Family businesses are a considerable portion of the US economy—estimates top out at 80 percent to 90 percent of all businesses.1 If you’re not among them, it’s likely you’re doing business with one or more family firms, regardless of the industry or region in which you operate.
Like any enterprise today—public, private, large, or small—family businesses of all sizes are navigating an environment that is anything but predictable. Yet beyond this universal challenge, family-owned businesses face unique issues and opportunities, as revealed in a recent report by PwC.2
Not surprisingly, market conditions topped the list of external challenges (88 percent) for US family-owned businesses. Nearly one-third of family business leaders also said that government policy—tax policy in particular—poses a challenge. Seventy-six percent of surveyed executives said that the simplification of the rules governing corporate taxes and/or the lessening of the tax burden is very important or quite important to them. For growth-oriented companies, taxes and regulatory issues around the globe are important as well and merit careful attention. Nineteen percent of survey respondents consider international tax regimes a top challenge. This percentage may rise as family businesses increasingly look beyond the constrained US market to seek revenue opportunities in emerging and fast-growing markets abroad.
In addition, US family businesses cite competition as a top concern. That said, competition is less of a challenge now than the last time PwC conducted its Family Business Survey in 2007 (21 percent now compared with 34 percent then)—possibly because key competitors in the pre-crisis landscape no longer may be in business.
Internally, finding skilled personnel is the primary challenge, and the skills that family businesses prize often are in support of new investment areas, such as IT, marketing, and sales. Other top internal challenges include sustaining sufficient capacity and meeting demand. Businesses that have been running lean these past couple of years may have low inventory levels, making it harder to ramp up quickly enough to keep pace with the business’s growth and expansion objectives.
At the same time, businesses face an ongoing need to control costs. One-off cost-containment efforts that companies made early in the recession now may have to be reinforced by more sustainable measures.
One way businesses have begun doing this is by outsourcing back-office functions through the use of shared services centers.
The survey brings to light five key areas that family-owned businesses may want to focus on in meeting these challenges going forward: growth abroad, succession planning, taxes, talent, and business model and operating structure. To that end, management teams are revisiting their agendas and are asking the following questions: Have we made the necessary big bets to set us on a course of sustained high performance over the next five years? What is our next growth engine? What changes do we need to make to achieve our business strategy? Will the big bets we’ve placed give us a competitive advantage that our peers can’t replicate? Have we sufficiently gauged our risk exposure and the best way to mitigate it?

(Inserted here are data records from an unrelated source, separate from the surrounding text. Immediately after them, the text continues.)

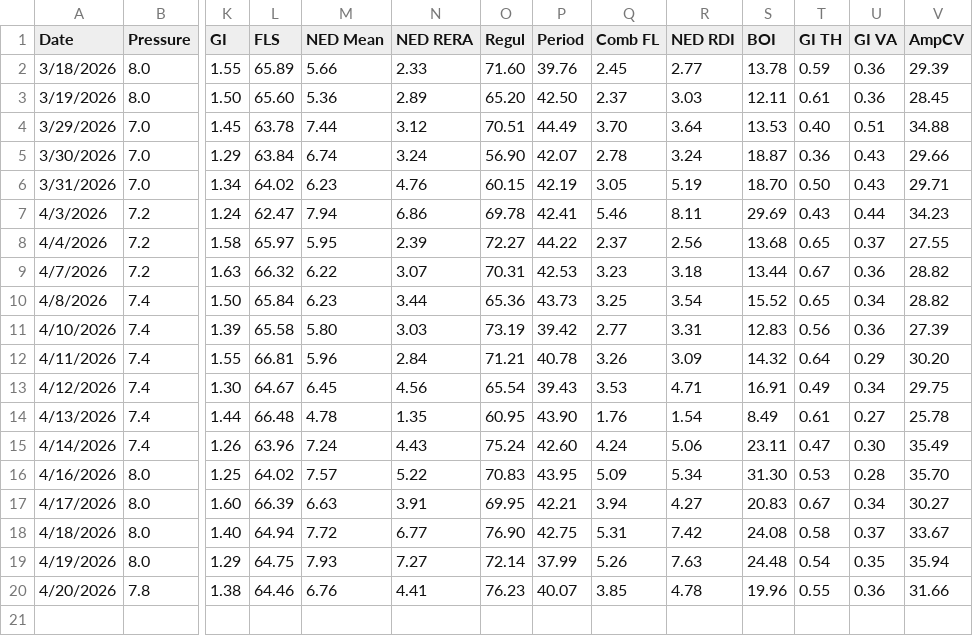
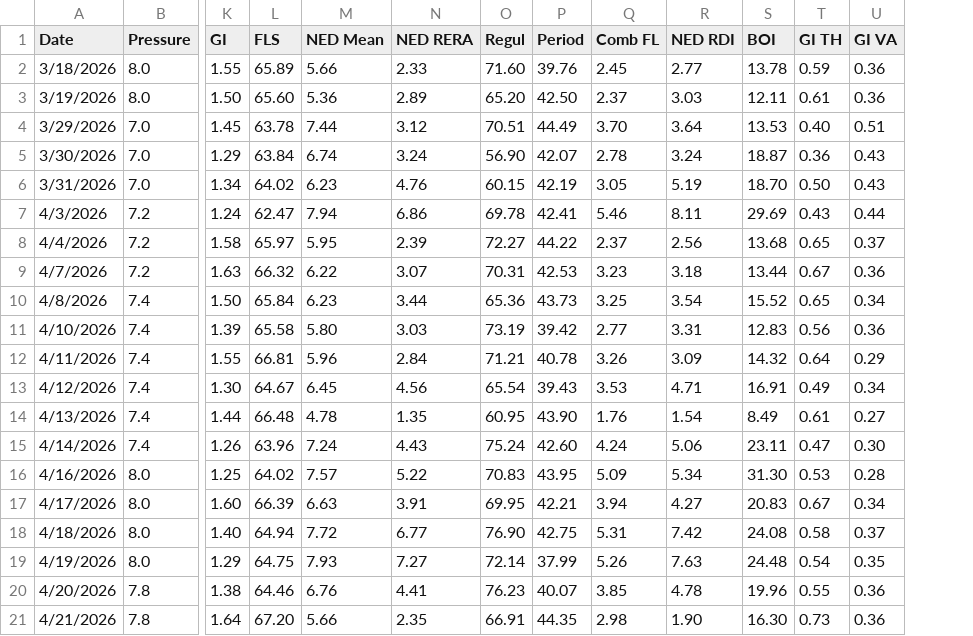
Before and after one commit to trbogart/cpap_regression, a CSV file: cpap.csv, drawn as a sheet; only a part is shown, gaps mark what is left out; removed rows and columns are numbered as before the commit, all else as after; rows hold the shown columns only; the diff names each change by its address in the sheet, - before the commit and + after, or states it on an @@ line.

Commit message:
data

```diff
--- a/cpap.csv
+++ b/cpap.csv
-column V (AmpCV), rows 2-20: 29.39 | 28.45 | 34.88 | 29.66 | 29.71 | 34.23 | 27.55 | 28.82 | 28.82 | 27.39 | 30.20 | 29.75 | 25.78 | 35.49 | 35.70 | 30.27 | 33.67 | 35.94 | 31.66
+row 21: 4/21/2026 | 7.8 | 1.64 | 67.20 | 5.66 | 2.35 | 66.91 | 44.35 | 2.98 | 1.90 | 16.30 | 0.73 | 0.36
```
Also changed, not shown: 1 other file.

Contemplating these questions and then formulating the answers can help family businesses navigate successfully into the next decade of the 21st century—and beyond.
Top family business challenges
1 J.H. Astrachan and M.C. Shanker, “Family Businesses’ Contribution to the U.S. Economy: A Closer Look,” Family Business Review, September 2003.
2 PwC, Family Business Survey 2010/11, “Choosing your next big bet: A US perspective,” 2011.